“I’ve never said that we wouldn’t trade any of our players, even our younger players. What I said was I had no interest in trading a 21 or 22-year-old player who looks like he’s going to be a high-end guy for an unrestricted free agent or for a player with one year left on his contract. I think as an organization if you’re trying to build a team with a chance to compete long term you have to have bring players in who are going to be here long term. I wouldn’t have any problem moving players or groups of players if it was bringing the right kind of player back. And I think any team that misses (the playoffs) is going to look at that.”
With Roberto Luongo
as the foundation and a strong blueline already in place, Dave Nonis can focus his attention on shoring up the offence to support the likes of returning forwards Daniel and Henrik Sedin

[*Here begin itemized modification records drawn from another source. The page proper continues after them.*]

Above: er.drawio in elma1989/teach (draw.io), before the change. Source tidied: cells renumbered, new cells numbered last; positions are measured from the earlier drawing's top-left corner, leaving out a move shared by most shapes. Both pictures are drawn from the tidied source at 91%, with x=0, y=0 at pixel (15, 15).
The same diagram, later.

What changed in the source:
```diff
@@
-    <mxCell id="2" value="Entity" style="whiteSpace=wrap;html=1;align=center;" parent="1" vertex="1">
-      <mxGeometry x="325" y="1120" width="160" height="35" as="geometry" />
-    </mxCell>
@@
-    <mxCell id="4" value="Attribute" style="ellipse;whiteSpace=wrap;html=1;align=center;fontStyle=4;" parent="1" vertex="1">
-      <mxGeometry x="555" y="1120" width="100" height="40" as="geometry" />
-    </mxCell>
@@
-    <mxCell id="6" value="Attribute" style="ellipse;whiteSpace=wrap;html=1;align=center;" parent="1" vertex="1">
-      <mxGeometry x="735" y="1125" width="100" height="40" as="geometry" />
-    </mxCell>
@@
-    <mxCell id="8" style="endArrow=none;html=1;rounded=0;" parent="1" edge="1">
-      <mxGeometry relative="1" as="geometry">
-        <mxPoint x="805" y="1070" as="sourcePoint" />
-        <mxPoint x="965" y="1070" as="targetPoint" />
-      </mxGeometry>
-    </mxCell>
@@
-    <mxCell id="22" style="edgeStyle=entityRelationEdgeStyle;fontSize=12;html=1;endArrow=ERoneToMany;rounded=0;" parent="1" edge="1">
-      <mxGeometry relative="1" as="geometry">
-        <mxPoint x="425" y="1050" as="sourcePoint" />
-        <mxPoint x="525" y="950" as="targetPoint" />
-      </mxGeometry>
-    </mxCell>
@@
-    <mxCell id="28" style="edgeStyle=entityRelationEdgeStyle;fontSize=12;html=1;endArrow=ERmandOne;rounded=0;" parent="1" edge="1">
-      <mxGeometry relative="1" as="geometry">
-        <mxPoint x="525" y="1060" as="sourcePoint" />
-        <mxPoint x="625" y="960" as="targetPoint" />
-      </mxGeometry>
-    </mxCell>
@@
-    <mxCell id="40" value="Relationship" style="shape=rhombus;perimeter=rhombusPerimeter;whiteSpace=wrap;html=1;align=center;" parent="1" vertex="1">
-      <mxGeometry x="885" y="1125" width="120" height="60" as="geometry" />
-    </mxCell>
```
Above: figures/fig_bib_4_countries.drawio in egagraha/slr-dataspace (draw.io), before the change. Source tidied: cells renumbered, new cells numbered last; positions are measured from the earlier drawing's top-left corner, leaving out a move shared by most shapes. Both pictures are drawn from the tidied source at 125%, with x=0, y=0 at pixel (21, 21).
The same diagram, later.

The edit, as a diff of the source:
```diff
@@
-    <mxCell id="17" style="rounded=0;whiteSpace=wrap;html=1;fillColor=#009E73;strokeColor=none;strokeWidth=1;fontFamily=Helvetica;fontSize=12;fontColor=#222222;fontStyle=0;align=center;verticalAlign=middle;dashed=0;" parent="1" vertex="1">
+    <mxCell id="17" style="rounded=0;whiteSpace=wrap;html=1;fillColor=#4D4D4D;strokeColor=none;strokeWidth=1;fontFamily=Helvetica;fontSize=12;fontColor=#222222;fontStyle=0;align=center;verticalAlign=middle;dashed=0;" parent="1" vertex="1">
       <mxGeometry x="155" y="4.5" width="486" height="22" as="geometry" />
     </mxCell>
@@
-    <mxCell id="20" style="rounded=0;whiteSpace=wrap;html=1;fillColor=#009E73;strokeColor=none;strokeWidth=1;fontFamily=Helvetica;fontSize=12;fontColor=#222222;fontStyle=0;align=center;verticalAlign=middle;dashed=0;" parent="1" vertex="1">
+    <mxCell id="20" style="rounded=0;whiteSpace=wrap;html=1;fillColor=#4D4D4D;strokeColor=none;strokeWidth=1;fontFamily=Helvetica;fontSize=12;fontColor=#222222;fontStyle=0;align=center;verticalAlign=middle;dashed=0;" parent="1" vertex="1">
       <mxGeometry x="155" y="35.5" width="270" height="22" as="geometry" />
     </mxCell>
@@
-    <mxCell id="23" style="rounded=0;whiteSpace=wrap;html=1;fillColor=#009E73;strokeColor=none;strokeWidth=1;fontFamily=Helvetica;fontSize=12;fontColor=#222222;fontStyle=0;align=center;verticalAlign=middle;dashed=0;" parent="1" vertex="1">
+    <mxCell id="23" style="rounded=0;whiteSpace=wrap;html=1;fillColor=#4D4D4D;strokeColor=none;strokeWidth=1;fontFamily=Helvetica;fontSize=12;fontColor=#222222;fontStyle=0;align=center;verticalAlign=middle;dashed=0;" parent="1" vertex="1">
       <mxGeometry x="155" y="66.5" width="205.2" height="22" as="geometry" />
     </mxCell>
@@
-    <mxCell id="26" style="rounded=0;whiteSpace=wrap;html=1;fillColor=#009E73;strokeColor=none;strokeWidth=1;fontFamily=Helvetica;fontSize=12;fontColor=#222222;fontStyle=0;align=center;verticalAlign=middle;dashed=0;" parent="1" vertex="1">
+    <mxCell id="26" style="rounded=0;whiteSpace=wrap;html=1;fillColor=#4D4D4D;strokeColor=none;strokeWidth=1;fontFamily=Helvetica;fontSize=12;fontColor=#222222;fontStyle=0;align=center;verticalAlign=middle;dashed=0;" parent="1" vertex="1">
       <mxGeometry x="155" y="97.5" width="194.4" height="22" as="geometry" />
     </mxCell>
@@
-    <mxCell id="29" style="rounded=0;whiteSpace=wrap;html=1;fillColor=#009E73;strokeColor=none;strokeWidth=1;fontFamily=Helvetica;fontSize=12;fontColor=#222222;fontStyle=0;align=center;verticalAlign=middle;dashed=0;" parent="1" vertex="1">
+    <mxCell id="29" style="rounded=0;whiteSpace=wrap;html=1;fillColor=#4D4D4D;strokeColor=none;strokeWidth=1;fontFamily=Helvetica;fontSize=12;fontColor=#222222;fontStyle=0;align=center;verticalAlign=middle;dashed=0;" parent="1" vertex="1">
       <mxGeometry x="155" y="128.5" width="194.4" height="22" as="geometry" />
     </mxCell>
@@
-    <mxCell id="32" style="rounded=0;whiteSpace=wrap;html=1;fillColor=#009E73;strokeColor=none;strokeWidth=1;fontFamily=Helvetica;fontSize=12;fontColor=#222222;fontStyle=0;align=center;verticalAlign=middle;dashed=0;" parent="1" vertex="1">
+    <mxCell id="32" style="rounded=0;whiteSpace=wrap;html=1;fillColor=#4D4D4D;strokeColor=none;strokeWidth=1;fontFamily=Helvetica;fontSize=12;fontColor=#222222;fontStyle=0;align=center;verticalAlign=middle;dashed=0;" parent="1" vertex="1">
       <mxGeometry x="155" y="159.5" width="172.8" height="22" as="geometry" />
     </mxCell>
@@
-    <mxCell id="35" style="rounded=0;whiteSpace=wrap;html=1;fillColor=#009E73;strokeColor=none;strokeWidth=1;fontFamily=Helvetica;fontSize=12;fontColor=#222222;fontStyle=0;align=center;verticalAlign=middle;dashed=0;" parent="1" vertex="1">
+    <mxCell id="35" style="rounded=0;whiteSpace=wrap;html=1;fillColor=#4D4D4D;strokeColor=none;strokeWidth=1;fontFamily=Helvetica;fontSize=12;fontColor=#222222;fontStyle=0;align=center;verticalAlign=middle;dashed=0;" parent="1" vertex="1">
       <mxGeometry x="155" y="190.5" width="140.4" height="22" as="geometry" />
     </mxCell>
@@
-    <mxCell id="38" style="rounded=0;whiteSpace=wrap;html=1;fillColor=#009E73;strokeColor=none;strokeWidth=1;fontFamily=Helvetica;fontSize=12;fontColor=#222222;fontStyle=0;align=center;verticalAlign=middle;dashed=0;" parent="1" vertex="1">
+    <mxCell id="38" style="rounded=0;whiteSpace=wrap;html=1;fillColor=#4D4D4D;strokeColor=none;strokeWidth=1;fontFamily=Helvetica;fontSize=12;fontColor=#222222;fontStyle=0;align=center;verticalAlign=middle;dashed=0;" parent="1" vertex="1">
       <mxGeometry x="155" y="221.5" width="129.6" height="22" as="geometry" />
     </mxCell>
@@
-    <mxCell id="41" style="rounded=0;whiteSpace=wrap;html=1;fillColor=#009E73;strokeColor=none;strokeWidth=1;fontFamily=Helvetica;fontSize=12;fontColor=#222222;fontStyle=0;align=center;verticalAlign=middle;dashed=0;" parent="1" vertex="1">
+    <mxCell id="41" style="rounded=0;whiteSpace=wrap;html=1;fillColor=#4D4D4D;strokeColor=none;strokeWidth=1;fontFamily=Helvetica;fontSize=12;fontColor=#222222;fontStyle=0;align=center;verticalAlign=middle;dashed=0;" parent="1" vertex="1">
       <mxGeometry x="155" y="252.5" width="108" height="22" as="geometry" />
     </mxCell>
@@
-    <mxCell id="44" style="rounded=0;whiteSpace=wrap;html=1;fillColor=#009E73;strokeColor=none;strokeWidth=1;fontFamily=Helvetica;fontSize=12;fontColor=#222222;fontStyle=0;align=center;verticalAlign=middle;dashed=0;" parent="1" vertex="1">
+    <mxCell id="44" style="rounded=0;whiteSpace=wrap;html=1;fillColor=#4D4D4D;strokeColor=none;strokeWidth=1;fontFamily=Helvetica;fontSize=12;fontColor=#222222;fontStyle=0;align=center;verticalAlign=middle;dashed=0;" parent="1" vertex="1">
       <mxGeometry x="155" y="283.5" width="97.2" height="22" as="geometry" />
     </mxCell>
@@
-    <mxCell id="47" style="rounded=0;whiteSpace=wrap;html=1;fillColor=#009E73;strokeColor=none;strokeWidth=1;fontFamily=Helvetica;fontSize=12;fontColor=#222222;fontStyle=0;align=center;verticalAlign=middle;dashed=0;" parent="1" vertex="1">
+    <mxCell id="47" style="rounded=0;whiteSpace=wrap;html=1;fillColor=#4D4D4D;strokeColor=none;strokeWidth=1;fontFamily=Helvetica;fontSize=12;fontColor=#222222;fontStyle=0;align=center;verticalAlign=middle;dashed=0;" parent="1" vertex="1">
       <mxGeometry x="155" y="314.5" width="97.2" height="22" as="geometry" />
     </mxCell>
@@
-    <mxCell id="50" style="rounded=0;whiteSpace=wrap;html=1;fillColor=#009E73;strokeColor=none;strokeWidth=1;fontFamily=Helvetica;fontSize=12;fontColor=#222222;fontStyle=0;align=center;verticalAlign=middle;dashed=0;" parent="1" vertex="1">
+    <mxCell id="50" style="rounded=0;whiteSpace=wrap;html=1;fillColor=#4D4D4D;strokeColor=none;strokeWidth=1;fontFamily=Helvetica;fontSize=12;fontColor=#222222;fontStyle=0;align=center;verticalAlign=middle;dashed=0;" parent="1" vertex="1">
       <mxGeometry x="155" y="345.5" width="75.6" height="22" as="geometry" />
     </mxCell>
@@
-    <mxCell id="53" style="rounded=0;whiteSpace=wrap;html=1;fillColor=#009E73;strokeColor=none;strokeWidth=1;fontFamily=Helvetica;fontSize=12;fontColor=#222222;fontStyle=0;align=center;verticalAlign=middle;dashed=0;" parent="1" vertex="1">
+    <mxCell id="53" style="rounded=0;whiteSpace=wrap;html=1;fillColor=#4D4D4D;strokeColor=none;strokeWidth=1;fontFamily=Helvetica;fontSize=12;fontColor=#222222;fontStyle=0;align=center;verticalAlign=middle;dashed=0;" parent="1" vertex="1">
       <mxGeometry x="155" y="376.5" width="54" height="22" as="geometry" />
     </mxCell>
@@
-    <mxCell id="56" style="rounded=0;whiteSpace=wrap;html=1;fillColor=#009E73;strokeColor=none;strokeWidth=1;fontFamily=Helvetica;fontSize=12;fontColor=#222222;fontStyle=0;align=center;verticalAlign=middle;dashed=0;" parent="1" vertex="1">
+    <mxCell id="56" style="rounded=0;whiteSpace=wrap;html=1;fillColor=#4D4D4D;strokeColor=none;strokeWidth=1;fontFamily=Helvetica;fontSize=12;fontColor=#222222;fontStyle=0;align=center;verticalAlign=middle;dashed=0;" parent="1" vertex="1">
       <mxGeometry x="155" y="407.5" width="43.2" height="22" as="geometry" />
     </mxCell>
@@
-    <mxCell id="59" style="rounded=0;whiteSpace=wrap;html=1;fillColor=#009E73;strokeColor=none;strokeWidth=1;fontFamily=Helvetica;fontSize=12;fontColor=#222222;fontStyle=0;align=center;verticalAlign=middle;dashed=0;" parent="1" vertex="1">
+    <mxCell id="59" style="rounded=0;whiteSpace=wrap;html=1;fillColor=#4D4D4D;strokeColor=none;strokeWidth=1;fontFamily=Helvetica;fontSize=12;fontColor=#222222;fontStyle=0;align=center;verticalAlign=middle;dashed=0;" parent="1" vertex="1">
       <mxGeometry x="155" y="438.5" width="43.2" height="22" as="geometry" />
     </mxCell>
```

, Taylor Pyatt, Ryan Kesler
, Alex Burrows and Matt Pettinger.
Through free agent signings or trades, the Canucks should be able to bring in a few more pieces of the puzzle to help Nonis carry out the plan he put in place when he took control of the hockey club four years ago. And after the disappointment of missing the playoffs in two of the past three seasons, Nonis is no different than the legion of fans in Canuck nation -- he, too, wants change. The one big difference between the GM and the loyal fan base, though, is that Nonis gets the chance to make things happen.
“I would expect you would see a much different looking group when we get to training camp,” he said.
And with the addition of new faces joining the ones already in place, the Canucks are certainly hoping for a different ending to their season not only next year, but for years to come.